Excerpts from a dataset

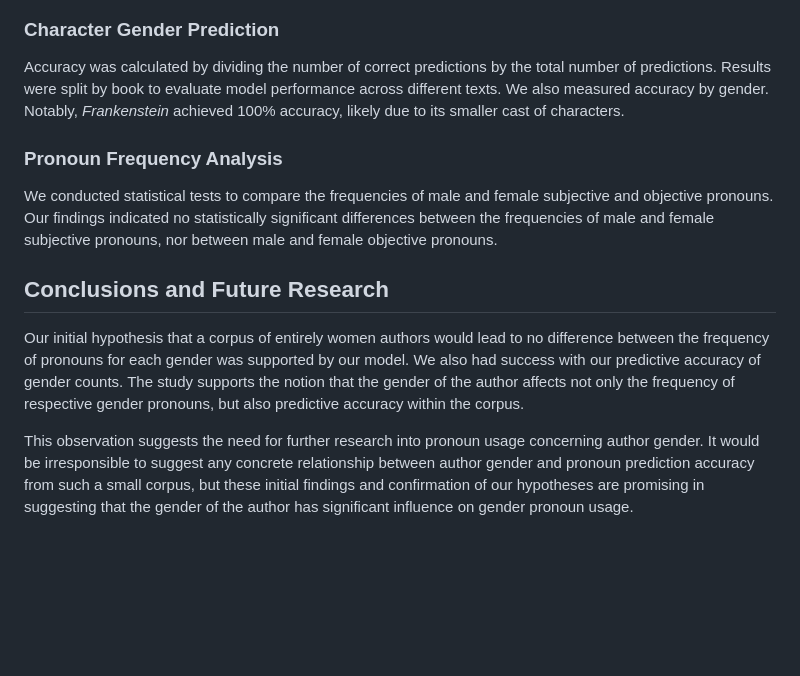
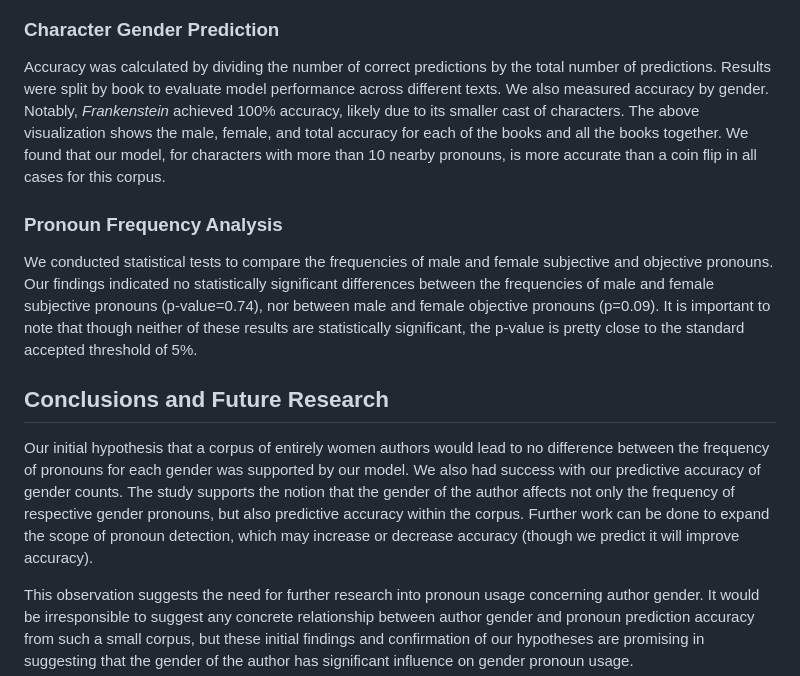
Before and after one commit to averyPike/languageBiasCheck, a Markdown page: README.md, the part around the change. Drawn GitHub-style; blank space fills up the shorter version.

```diff
--- a/README.md
+++ b/README.md
@@ -45,15 +45,15 @@ We utilized SparkNLP for POS-tagging and Spacy for Named-Entity Recognition (NER
 
 ### Character Gender Prediction
 
-Accuracy was calculated by dividing the number of correct predictions by the total number of predictions. Results were split by book to evaluate model performance across different texts. We also measured accuracy by gender. Notably, *Frankenstein* achieved 100% accuracy, likely due to its smaller cast of characters.
+Accuracy was calculated by dividing the number of correct predictions by the total number of predictions. Results were split by book to evaluate model performance across different texts. We also measured accuracy by gender. Notably, *Frankenstein* achieved 100% accuracy, likely due to its smaller cast of characters. The above visualization shows the male, female, and total accuracy for each of the books and all the books together. We found that our model, for characters with more than 10 nearby pronouns, is more accurate than a coin flip in all cases for this corpus.
 
 ### Pronoun Frequency Analysis
 
-We conducted statistical tests to compare the frequencies of male and female subjective and objective pronouns. Our findings indicated no statistically significant differences between the frequencies of male and female subjective pronouns, nor between male and female objective pronouns.
+We conducted statistical tests to compare the frequencies of male and female subjective and objective pronouns. Our findings indicated no statistically significant differences between the frequencies of male and female subjective pronouns (p-value=0.74), nor between male and female objective pronouns (p=0.09). It is important to note that though neither of these results are statistically significant, the p-value is pretty close to the standard accepted threshold of 5%.
 
 ## Conclusions and Future Research
 
-Our initial hypothesis that a corpus of entirely women authors would lead to no difference between the frequency of pronouns for each gender was supported by our model. We also had success with our predictive accuracy of gender counts. The study supports the notion that the gender of the author affects not only the frequency of respective gender pronouns, but also predictive accuracy within the corpus.
+Our initial hypothesis that a corpus of entirely women authors would lead to no difference between the frequency of pronouns for each gender was supported by our model. We also had success with our predictive accuracy of gender counts. The study supports the notion that the gender of the author affects not only the frequency of respective gender pronouns, but also predictive accuracy within the corpus. Further work can be done to expand the scope of pronoun detection, which may increase or decrease accuracy (though we predict it will improve accuracy).
 
 This observation suggests the need for further research into pronoun usage concerning author gender. It would be irresponsible to suggest any concrete relationship between author gender and pronoun prediction accuracy from such a small corpus, but these initial findings and confirmation of our hypotheses are promising in suggesting that the gender of the author has significant influence on gender pronoun usage.
 
```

## What you need to do
Take each line from the records and copy it unchanged, leaving images out.

## Your solution
Before and after one commit to averyPike/languageBiasCheck, a Markdown page: README.md, the part around the change. Drawn GitHub-style; blank space fills up the shorter version.

```diff
--- a/README.md
+++ b/README.md
@@ -45,15 +45,15 @@ We utilized SparkNLP for POS-tagging and Spacy for Named-Entity Recognition (NER
 
 ### Character Gender Prediction
 
-Accuracy was calculated by dividing the number of correct predictions by the total number of predictions. Results were split by book to evaluate model performance across different texts. We also measured accuracy by gender. Notably, *Frankenstein* achieved 100% accuracy, likely due to its smaller cast of characters.
+Accuracy was calculated by dividing the number of correct predictions by the total number of predictions. Results were split by book to evaluate model performance across different texts. We also measured accuracy by gender. Notably, *Frankenstein* achieved 100% accuracy, likely due to its smaller cast of characters. The above visualization shows the male, female, and total accuracy for each of the books and all the books together. We found that our model, for characters with more than 10 nearby pronouns, is more accurate than a coin flip in all cases for this corpus.
 
 ### Pronoun Frequency Analysis
 
-We conducted statistical tests to compare the frequencies of male and female subjective and objective pronouns. Our findings indicated no statistically significant differences between the frequencies of male and female subjective pronouns, nor between male and female objective pronouns.
+We conducted statistical tests to compare the frequencies of male and female subjective and objective pronouns. Our findings indicated no statistically significant differences between the frequencies of male and female subjective pronouns (p-value=0.74), nor between male and female objective pronouns (p=0.09). It is important to note that though neither of these results are statistically significant, the p-value is pretty close to the standard accepted threshold of 5%.
 
 ## Conclusions and Future Research
 
-Our initial hypothesis that a corpus of entirely women authors would lead to no difference between the frequency of pronouns for each gender was supported by our model. We also had success with our predictive accuracy of gender counts. The study supports the notion that the gender of the author affects not only the frequency of respective gender pronouns, but also predictive accuracy within the corpus.
+Our initial hypothesis that a corpus of entirely women authors would lead to no difference between the frequency of pronouns for each gender was supported by our model. We also had success with our predictive accuracy of gender counts. The study supports the notion that the gender of the author affects not only the frequency of respective gender pronouns, but also predictive accuracy within the corpus. Further work can be done to expand the scope of pronoun detection, which may increase or decrease accuracy (though we predict it will improve accuracy).
 
 This observation suggests the need for further research into pronoun usage concerning author gender. It would be irresponsible to suggest any concrete relationship between author gender and pronoun prediction accuracy from such a small corpus, but these initial findings and confirmation of our hypotheses are promising in suggesting that the gender of the author has significant influence on gender pronoun usage.
 
```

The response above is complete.